It is difficult to know where in any complex system to start.
My advice has always been simple (though often not very satisfying).
At the beginning.
It may seem obvious to some, but if you don’t have the basics of setup, AC power, and room tweaks in place then every effort at improvement is more a Band-Aid than a fix.
I have helped countless audiophiles get a handle on their systems by pulling their attention away from the tweaks and back to the basics.
Getting the fundamentals right—especially the initial speaker and listening position—is critical to every system.
Getting started on fixing weakness when you haven’t first addressed the basics is like trying to shore up a teetering house with chewing gum and baling wire.
I’d be willing to bet that for every audio designer that thinks high end audio amplification design like Paul, there are an equal amount that think otherwise. As far as an amp breaking a sweat, my experience with certain types of solid state amps is that they sound their best when breaking a sweat.
Careful on the input
One of the ways we designers make good sounding audio amplifiers is to lightly limit the input frequency while at the same time extending its high-frequency response.
That’s something that might seem counterintuitive but it works.
For example, at the input of a power amplifier, I like to form a light low pass filter of around 30kHz but within the amplifier’s circuitry, extend its bandwidth to as high as is practical—hopefully somewhere close to 100kHz.
This combination of limiting what the amp has to deal with while making sure what does come in is easily handled makes for a wonderfully open and easy presentation of music.

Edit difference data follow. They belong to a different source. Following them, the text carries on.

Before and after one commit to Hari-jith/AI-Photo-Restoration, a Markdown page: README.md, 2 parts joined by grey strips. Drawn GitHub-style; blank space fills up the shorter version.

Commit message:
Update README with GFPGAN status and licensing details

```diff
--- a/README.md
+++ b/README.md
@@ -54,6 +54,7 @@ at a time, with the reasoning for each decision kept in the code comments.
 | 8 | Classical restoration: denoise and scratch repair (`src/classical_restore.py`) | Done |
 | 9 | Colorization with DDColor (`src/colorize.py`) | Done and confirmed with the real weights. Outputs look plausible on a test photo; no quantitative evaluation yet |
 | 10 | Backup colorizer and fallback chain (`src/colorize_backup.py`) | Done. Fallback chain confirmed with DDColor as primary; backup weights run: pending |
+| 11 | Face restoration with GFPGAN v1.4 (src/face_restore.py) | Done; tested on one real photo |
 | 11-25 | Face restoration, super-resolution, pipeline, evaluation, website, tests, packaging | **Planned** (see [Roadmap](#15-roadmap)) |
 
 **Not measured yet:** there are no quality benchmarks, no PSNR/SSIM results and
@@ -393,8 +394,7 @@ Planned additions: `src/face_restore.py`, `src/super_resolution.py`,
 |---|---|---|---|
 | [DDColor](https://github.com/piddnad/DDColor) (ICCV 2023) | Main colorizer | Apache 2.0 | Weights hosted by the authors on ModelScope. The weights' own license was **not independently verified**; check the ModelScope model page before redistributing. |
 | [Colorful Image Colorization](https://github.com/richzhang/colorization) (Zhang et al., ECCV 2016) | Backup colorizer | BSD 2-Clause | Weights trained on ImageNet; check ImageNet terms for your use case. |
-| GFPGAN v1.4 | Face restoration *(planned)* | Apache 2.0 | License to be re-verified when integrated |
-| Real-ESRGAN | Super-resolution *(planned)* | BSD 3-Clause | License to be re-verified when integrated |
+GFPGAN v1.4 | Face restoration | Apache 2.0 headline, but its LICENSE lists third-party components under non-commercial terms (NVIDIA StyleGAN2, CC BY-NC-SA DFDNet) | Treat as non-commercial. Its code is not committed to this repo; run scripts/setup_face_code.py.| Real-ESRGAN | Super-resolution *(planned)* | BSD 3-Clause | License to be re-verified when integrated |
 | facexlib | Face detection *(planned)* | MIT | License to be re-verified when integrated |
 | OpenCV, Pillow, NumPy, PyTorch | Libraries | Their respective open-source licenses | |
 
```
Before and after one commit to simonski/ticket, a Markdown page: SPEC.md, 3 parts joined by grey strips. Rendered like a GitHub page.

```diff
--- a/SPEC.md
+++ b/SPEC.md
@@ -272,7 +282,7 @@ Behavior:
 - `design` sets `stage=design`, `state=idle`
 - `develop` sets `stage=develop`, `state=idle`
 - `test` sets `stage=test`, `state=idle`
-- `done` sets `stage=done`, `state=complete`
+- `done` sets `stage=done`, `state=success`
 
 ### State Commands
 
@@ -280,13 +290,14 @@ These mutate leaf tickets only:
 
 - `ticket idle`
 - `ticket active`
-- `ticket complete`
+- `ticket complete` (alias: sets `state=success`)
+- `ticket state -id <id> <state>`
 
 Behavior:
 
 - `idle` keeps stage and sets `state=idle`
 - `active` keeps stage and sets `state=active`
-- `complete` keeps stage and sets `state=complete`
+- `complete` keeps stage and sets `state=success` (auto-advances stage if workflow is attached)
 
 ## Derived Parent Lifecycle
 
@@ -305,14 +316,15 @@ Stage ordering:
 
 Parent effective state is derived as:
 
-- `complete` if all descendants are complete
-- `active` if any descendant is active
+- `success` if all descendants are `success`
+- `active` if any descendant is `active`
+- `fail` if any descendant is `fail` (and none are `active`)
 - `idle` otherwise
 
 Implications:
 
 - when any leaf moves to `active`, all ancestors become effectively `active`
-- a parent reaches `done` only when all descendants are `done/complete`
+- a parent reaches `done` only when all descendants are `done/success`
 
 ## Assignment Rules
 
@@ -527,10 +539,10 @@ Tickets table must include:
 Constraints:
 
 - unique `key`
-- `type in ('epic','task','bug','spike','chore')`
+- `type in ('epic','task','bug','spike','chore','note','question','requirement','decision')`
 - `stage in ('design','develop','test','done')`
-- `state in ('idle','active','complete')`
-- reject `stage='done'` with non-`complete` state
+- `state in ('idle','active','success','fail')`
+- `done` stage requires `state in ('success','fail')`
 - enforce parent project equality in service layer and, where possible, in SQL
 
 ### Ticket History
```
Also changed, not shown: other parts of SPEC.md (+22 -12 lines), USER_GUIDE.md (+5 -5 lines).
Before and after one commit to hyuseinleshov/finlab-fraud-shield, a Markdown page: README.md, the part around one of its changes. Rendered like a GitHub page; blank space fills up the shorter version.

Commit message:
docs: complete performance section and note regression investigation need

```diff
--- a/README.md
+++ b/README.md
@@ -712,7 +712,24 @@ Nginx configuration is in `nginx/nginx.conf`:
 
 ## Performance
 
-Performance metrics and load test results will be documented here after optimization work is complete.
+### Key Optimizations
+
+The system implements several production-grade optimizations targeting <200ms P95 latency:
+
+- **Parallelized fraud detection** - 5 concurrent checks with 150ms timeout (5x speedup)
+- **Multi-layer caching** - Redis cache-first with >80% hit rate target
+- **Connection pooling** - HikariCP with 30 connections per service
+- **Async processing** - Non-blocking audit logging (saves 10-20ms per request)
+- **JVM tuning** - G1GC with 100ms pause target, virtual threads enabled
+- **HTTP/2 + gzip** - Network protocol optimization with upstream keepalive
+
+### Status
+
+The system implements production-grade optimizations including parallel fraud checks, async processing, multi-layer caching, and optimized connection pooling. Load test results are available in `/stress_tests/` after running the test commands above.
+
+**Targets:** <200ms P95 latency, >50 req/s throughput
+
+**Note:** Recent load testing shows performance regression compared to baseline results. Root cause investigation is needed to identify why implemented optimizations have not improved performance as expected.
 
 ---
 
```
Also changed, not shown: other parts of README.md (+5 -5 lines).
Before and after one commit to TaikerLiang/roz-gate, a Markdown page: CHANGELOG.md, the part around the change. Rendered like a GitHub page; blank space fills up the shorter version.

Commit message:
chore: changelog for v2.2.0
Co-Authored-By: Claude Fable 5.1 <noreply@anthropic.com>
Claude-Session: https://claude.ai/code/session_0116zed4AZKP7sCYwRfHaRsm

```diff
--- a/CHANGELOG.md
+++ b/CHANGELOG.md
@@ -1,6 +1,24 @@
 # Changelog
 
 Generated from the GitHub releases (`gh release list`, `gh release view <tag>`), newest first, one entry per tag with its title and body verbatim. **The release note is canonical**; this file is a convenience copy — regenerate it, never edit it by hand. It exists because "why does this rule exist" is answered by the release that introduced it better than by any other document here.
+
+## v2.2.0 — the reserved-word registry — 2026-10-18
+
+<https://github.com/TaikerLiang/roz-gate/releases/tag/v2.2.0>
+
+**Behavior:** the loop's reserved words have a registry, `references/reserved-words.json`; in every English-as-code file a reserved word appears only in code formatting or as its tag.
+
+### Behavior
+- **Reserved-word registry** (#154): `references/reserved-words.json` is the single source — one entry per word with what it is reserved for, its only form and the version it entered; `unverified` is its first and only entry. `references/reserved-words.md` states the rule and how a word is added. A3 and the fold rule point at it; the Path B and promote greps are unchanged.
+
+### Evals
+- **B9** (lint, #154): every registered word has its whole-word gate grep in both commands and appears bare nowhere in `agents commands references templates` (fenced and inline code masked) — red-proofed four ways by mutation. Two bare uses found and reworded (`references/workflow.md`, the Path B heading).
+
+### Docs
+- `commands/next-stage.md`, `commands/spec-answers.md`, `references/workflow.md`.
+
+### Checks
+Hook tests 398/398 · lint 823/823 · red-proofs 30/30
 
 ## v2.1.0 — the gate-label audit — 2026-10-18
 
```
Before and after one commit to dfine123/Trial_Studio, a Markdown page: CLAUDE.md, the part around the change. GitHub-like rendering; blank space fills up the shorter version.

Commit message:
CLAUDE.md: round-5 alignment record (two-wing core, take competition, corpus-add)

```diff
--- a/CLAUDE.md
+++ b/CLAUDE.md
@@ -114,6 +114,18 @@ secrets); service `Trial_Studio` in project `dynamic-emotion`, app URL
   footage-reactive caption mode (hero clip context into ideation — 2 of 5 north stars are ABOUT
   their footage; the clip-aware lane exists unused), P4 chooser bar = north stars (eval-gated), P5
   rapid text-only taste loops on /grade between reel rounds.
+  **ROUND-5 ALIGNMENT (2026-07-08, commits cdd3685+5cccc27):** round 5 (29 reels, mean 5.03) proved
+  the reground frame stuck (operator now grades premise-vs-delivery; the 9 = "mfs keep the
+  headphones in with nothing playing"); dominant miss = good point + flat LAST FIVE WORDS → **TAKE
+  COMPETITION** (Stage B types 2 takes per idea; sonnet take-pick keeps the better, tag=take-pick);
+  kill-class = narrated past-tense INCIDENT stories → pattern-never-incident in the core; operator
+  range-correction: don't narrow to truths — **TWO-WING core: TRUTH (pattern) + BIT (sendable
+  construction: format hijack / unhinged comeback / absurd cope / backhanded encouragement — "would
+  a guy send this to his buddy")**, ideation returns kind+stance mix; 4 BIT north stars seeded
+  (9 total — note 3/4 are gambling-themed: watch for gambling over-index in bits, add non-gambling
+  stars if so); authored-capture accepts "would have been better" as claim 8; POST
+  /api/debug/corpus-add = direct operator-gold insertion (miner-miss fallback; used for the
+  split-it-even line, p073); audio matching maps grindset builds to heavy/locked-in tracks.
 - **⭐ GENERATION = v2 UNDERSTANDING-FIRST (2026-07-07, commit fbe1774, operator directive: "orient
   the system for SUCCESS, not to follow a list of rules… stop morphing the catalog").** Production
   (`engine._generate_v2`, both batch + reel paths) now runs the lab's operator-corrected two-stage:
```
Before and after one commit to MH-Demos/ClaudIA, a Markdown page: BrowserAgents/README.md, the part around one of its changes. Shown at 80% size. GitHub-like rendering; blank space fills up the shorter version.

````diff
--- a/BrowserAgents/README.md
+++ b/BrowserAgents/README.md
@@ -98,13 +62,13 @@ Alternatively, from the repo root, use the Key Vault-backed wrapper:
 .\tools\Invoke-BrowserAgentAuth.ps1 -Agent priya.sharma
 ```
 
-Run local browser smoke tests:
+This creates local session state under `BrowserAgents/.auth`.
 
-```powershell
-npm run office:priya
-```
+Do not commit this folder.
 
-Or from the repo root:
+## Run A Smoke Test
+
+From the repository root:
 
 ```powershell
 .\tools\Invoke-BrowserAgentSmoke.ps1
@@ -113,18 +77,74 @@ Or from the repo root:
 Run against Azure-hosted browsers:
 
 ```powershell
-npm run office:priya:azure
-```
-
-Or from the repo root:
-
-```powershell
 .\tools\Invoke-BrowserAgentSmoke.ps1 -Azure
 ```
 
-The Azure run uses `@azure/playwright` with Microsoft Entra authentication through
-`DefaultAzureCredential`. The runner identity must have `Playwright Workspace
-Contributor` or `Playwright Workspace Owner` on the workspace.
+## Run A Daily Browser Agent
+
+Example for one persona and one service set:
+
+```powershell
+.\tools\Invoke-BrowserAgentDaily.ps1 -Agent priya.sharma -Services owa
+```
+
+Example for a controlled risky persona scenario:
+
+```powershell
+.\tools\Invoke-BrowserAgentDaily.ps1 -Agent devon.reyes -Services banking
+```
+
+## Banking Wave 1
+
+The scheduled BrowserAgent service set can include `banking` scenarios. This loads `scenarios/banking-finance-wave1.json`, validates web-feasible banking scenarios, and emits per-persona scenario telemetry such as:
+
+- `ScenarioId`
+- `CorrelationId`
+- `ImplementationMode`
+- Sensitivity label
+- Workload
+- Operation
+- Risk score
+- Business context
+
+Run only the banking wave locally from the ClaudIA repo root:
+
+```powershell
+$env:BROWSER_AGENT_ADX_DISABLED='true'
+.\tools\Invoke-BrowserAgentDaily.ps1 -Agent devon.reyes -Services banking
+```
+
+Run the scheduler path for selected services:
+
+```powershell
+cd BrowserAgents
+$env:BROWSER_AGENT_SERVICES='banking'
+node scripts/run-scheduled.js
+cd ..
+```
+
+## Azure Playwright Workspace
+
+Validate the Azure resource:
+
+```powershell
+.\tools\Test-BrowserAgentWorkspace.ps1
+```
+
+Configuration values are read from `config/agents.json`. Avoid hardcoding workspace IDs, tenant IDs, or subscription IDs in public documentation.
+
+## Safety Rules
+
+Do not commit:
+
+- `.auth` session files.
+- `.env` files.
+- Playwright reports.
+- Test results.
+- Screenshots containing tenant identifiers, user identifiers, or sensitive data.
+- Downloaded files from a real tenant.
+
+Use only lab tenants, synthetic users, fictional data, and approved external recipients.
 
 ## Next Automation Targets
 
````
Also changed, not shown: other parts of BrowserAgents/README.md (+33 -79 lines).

I like to think of it as a car with more power than it needs, and then a light foot on the accelerator pedal.
Easy in so the amp never breaks a sweat.